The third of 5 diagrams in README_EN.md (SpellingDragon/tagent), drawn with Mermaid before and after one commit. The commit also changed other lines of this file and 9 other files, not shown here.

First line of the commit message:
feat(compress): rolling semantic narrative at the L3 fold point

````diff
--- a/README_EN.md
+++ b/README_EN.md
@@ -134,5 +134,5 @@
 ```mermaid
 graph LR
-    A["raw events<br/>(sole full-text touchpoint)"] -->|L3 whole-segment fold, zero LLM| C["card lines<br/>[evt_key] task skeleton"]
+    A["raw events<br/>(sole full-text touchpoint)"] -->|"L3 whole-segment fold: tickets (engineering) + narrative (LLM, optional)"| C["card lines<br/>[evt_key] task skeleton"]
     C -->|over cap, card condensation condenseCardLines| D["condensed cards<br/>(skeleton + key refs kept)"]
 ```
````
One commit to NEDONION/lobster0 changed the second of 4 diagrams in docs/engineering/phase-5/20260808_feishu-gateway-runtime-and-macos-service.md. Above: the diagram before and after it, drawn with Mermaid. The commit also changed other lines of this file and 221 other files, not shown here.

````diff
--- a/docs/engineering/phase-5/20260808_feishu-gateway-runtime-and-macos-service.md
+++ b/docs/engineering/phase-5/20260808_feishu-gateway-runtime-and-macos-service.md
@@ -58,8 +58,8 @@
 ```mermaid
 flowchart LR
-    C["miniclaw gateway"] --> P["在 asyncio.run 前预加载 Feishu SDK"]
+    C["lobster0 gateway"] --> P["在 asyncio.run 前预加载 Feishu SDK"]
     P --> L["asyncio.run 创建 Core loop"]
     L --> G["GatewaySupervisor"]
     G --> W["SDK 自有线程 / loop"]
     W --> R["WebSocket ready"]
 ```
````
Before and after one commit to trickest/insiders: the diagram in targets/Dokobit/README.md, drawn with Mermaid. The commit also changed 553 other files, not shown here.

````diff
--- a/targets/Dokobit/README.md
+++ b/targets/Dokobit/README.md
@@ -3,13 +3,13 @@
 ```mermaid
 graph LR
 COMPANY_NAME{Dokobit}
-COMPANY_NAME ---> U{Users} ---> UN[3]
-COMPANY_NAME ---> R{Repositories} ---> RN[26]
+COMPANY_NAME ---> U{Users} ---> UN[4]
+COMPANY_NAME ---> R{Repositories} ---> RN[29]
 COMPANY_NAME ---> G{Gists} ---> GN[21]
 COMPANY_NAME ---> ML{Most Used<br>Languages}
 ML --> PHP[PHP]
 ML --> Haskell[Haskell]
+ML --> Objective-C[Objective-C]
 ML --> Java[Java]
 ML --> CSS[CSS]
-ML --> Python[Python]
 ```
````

****

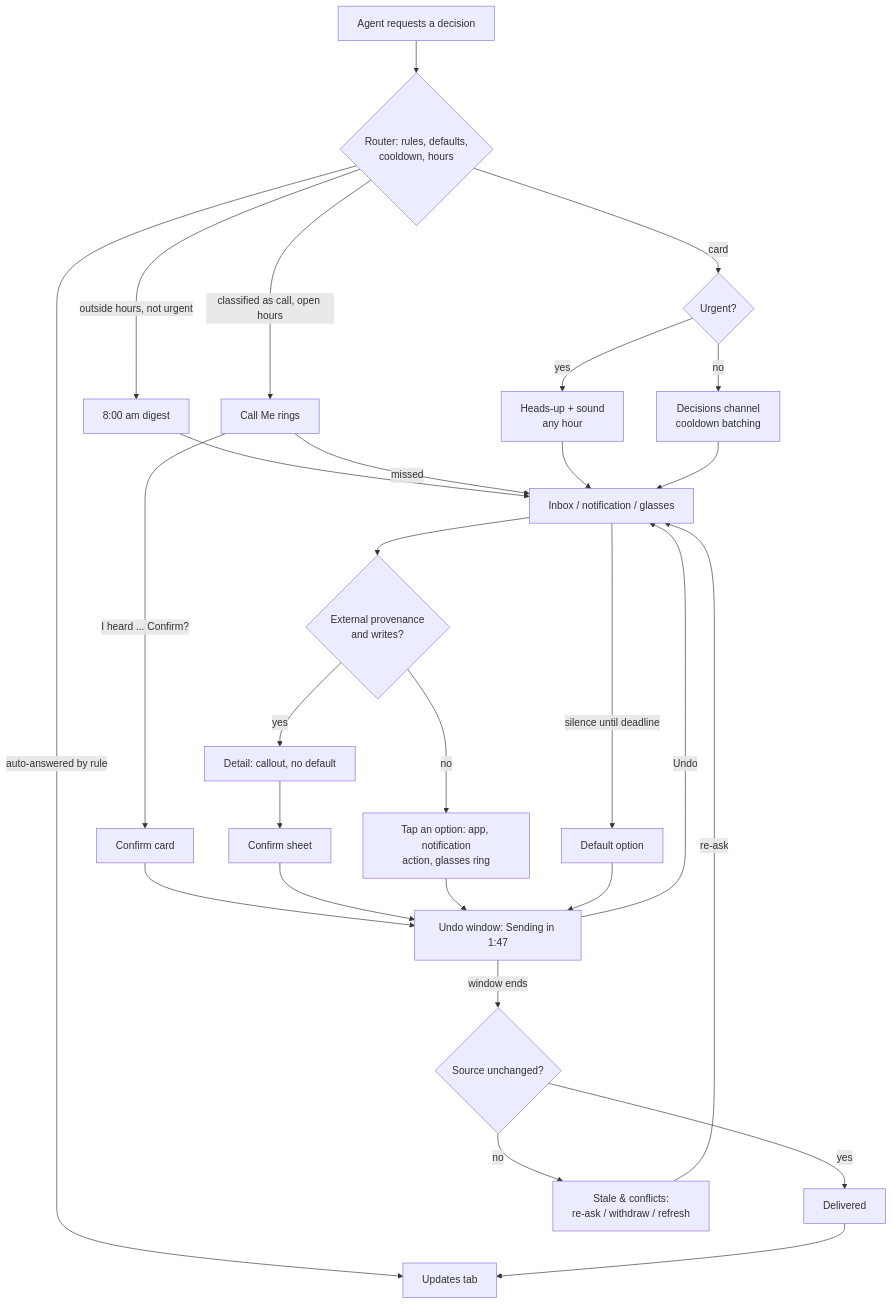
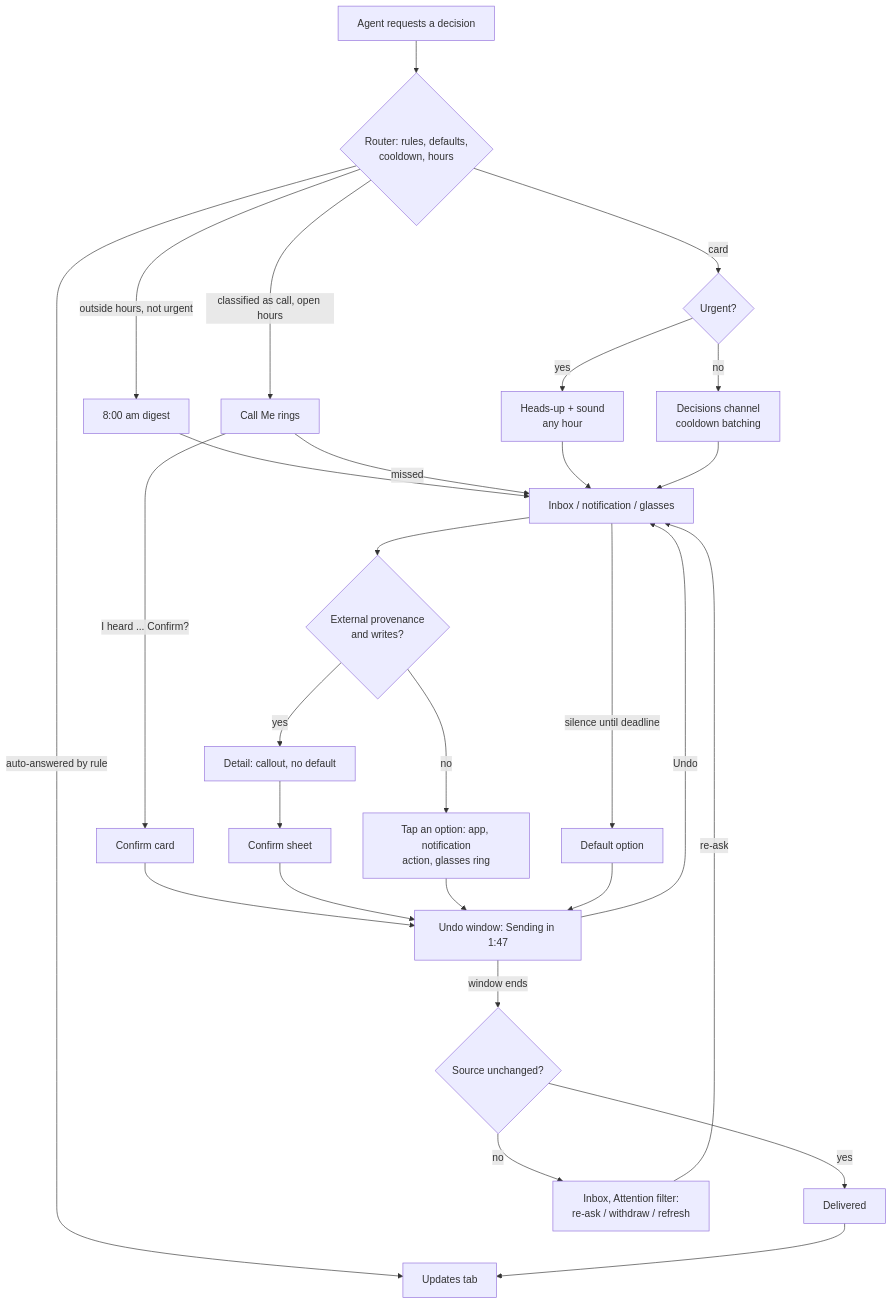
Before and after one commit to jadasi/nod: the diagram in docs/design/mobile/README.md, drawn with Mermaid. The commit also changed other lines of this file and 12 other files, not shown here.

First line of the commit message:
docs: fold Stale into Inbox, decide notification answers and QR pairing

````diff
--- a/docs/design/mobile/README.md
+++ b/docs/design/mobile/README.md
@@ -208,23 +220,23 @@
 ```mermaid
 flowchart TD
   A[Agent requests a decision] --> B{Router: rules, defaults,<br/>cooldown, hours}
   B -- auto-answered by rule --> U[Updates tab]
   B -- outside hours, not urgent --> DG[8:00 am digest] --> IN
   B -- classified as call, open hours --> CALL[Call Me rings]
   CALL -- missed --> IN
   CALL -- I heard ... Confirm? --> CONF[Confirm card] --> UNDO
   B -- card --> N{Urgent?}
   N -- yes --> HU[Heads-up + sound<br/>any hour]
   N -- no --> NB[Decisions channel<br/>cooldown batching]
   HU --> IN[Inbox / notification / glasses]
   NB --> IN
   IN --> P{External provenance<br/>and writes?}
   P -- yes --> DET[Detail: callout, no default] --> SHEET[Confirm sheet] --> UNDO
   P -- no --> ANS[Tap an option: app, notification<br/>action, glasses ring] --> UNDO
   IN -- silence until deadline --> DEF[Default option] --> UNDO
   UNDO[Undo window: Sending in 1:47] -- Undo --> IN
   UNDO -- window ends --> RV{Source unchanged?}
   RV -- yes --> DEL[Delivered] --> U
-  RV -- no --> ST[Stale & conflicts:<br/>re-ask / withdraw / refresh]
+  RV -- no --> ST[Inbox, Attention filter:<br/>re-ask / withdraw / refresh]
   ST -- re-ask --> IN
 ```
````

****

Aim of the task: Whenever a line above has the word "Dokobit" in it, copy that line.

Exercise output:
Before and after one commit to trickest/insiders: the diagram in targets/Dokobit/README.md, drawn with Mermaid. The commit also changed 553 other files, not shown here.
--- a/targets/Dokobit/README.md
+++ b/targets/Dokobit/README.md
 COMPANY_NAME{Dokobit}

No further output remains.